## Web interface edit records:
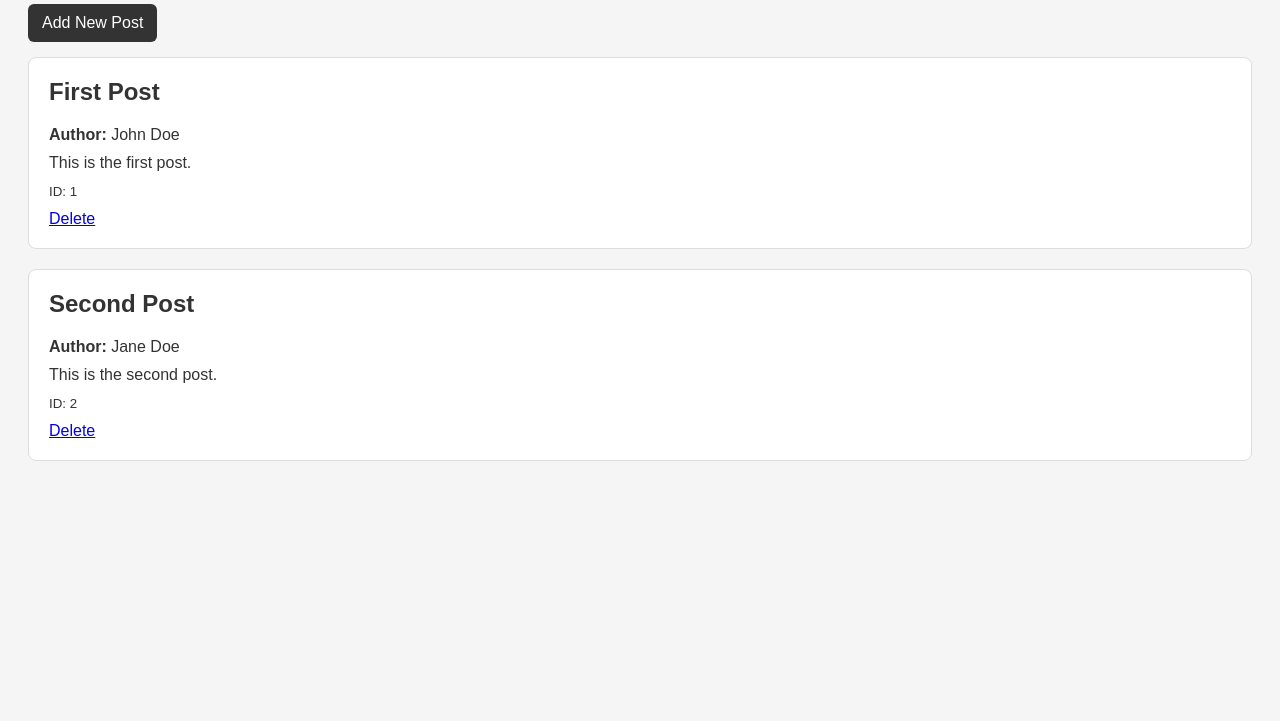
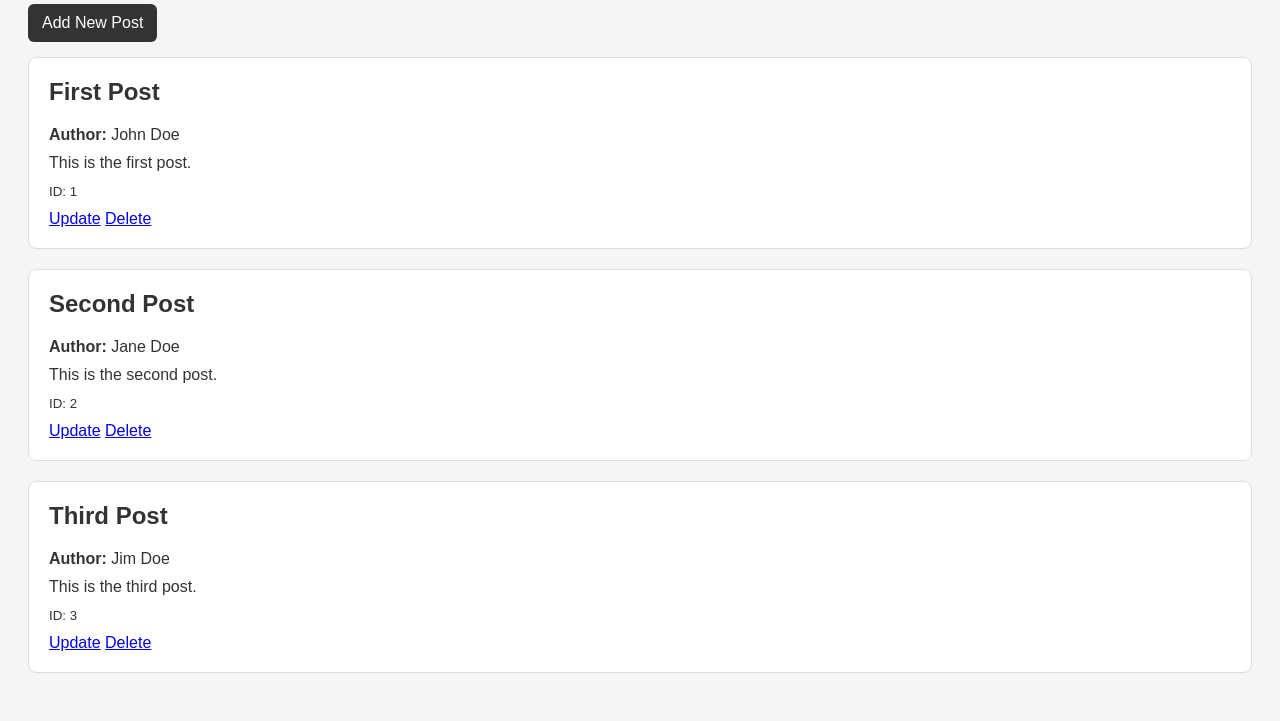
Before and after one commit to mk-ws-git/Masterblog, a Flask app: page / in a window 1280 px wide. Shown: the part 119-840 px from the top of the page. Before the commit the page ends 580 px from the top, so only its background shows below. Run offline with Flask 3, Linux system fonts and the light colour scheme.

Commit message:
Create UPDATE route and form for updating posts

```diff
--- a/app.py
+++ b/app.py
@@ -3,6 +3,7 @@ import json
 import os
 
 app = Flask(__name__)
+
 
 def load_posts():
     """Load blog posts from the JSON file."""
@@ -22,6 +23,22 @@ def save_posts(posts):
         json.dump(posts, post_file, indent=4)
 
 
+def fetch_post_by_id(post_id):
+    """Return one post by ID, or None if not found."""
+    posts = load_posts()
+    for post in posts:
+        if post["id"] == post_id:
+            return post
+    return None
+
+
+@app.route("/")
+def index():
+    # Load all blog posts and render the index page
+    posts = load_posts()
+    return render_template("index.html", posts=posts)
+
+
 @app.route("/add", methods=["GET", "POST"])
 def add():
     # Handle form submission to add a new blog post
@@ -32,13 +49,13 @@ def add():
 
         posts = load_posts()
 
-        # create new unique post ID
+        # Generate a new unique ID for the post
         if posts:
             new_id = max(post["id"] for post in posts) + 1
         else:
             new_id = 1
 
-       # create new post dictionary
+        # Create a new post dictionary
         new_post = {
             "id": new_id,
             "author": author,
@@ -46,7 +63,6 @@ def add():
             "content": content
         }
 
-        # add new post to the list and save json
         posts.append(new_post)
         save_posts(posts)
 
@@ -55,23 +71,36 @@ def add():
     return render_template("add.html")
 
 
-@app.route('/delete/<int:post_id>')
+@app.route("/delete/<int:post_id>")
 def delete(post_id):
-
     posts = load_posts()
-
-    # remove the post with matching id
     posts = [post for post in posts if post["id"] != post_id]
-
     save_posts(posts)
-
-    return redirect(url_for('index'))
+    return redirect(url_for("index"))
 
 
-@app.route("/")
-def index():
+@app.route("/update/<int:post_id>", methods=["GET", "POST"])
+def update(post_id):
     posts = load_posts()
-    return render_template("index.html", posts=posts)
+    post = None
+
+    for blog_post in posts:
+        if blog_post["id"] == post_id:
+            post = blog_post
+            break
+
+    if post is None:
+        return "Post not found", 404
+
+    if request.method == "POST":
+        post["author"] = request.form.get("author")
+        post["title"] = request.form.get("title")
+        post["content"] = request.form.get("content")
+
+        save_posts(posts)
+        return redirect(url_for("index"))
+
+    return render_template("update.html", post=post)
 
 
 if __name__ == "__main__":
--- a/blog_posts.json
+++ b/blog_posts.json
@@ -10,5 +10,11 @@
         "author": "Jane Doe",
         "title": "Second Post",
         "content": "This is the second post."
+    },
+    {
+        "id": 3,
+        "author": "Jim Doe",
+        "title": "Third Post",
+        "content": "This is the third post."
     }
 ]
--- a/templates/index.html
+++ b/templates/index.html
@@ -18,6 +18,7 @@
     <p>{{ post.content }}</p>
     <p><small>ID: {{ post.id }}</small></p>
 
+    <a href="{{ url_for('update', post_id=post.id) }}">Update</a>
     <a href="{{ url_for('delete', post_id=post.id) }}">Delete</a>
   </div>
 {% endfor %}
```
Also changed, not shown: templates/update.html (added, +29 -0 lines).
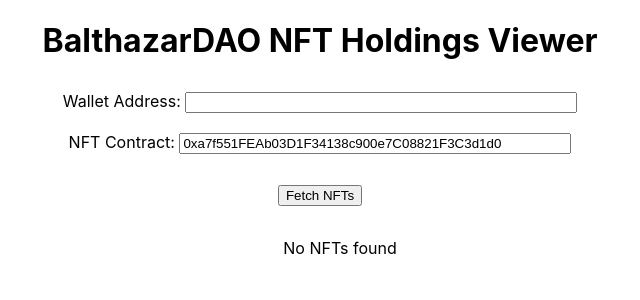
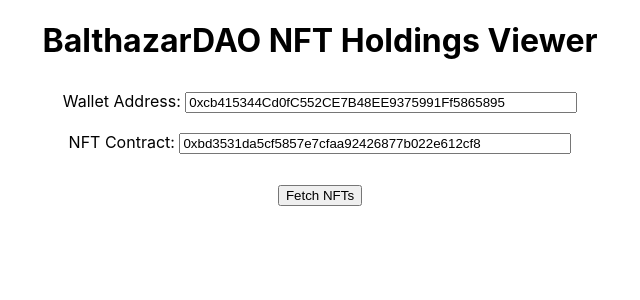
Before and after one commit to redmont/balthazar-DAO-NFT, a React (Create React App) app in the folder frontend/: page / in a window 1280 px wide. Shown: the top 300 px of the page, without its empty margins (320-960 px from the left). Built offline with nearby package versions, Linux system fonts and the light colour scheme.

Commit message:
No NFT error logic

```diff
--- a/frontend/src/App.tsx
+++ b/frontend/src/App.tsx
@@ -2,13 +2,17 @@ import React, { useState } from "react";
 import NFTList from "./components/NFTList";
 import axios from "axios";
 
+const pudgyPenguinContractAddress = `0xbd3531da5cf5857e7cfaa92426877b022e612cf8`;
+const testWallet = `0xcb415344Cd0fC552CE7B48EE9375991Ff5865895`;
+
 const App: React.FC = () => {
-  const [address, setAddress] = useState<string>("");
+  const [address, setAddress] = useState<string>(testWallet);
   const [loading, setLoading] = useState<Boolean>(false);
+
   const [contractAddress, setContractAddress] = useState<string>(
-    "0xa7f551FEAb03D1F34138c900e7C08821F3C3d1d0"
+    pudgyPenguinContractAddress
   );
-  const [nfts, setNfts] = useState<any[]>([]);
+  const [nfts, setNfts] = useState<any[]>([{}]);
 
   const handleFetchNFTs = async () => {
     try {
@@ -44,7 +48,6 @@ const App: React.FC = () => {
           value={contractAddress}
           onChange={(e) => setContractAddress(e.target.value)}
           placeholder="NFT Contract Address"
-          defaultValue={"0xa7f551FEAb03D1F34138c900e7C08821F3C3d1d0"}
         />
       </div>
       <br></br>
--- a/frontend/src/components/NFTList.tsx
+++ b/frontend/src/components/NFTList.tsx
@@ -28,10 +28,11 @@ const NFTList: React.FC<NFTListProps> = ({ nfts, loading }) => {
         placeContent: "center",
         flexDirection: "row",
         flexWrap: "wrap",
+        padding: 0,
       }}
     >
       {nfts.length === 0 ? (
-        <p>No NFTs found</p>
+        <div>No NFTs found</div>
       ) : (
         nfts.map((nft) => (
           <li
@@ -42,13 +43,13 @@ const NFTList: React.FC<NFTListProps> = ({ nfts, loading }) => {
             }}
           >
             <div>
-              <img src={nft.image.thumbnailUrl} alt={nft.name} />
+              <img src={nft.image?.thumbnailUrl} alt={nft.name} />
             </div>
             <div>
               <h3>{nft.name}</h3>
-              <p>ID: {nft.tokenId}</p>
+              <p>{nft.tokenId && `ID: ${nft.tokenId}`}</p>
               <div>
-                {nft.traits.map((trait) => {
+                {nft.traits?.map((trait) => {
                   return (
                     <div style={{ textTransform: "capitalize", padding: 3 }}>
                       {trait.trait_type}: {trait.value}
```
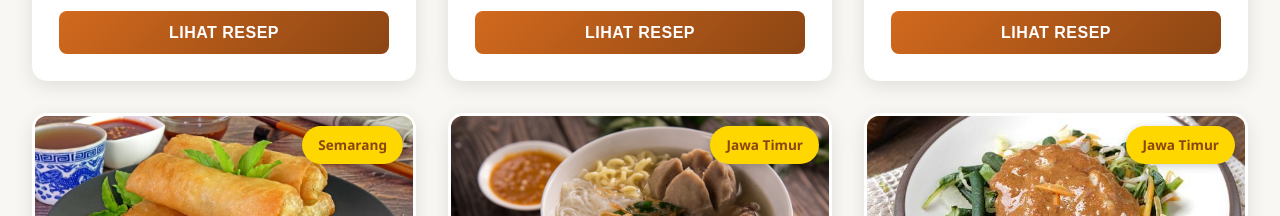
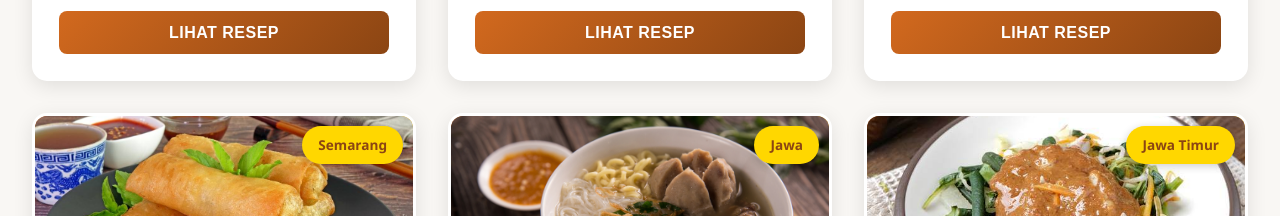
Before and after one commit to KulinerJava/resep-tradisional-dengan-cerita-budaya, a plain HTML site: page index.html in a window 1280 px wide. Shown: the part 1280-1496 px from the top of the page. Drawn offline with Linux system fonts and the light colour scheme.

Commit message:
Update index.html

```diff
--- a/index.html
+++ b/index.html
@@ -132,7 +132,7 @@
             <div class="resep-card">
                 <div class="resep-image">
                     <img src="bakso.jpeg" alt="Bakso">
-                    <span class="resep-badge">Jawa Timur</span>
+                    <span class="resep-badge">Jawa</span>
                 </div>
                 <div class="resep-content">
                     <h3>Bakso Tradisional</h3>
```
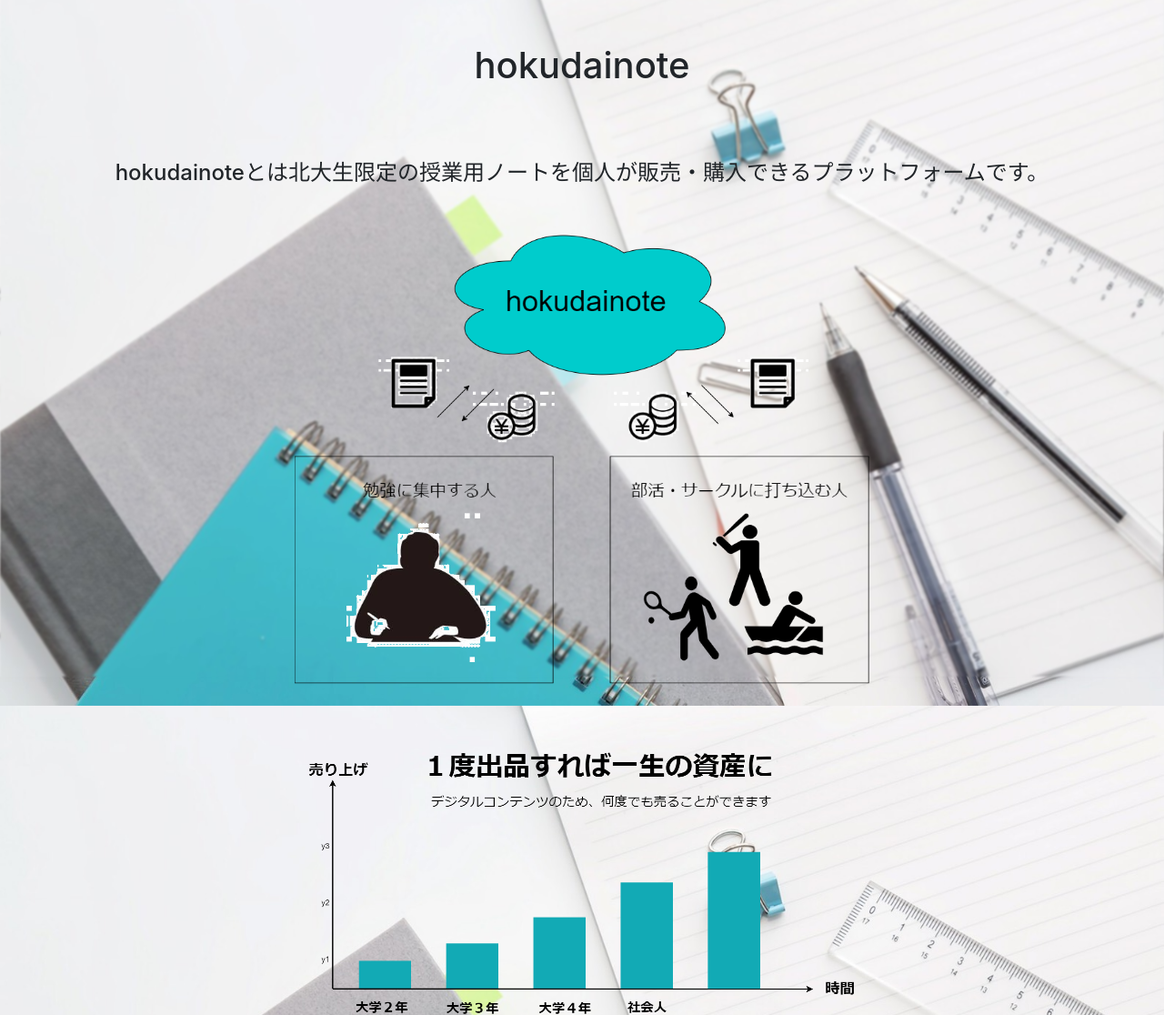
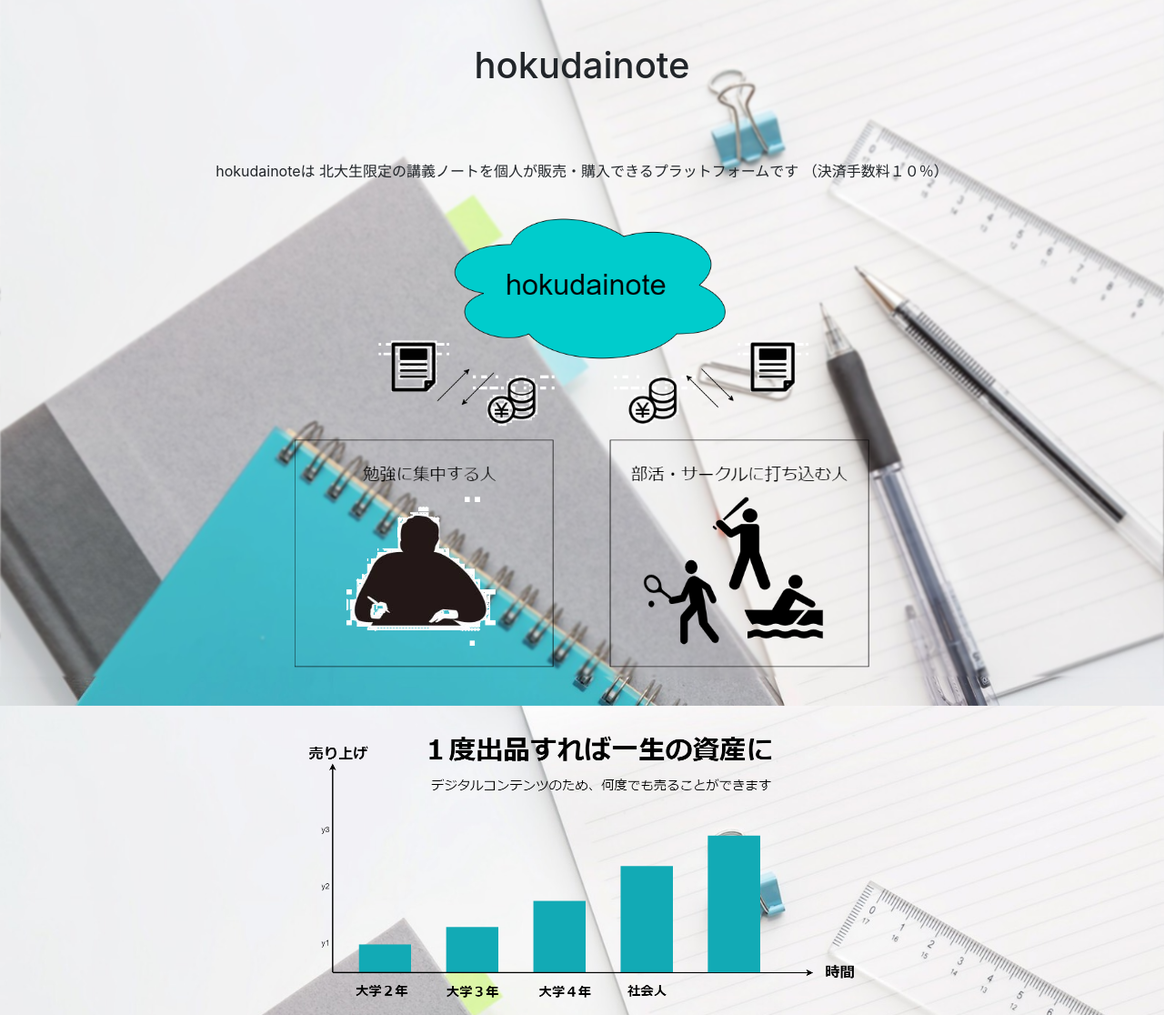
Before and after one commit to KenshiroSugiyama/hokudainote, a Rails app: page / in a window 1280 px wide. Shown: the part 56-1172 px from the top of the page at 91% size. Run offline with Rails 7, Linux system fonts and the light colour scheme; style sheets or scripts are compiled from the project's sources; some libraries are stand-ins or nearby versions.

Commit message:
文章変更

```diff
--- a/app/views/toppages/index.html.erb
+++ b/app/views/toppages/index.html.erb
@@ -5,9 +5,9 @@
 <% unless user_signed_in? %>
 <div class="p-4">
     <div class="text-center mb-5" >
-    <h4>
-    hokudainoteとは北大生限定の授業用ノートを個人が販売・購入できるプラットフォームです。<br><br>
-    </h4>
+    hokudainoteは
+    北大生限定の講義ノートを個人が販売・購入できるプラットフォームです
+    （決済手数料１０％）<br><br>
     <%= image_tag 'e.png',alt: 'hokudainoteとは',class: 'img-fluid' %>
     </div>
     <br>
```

## Task requirements:
Gather each line in the entries above where the string "class" is found.

## Response below:
             <div class="resep-card">
                 <div class="resep-image">
-                    <span class="resep-badge">Jawa Timur</span>
+                    <span class="resep-badge">Jawa</span>
                 <div class="resep-content">
 <div class="p-4">
     <div class="text-center mb-5" >
     <%= image_tag 'e.png',alt: 'hokudainoteとは',class: 'img-fluid' %>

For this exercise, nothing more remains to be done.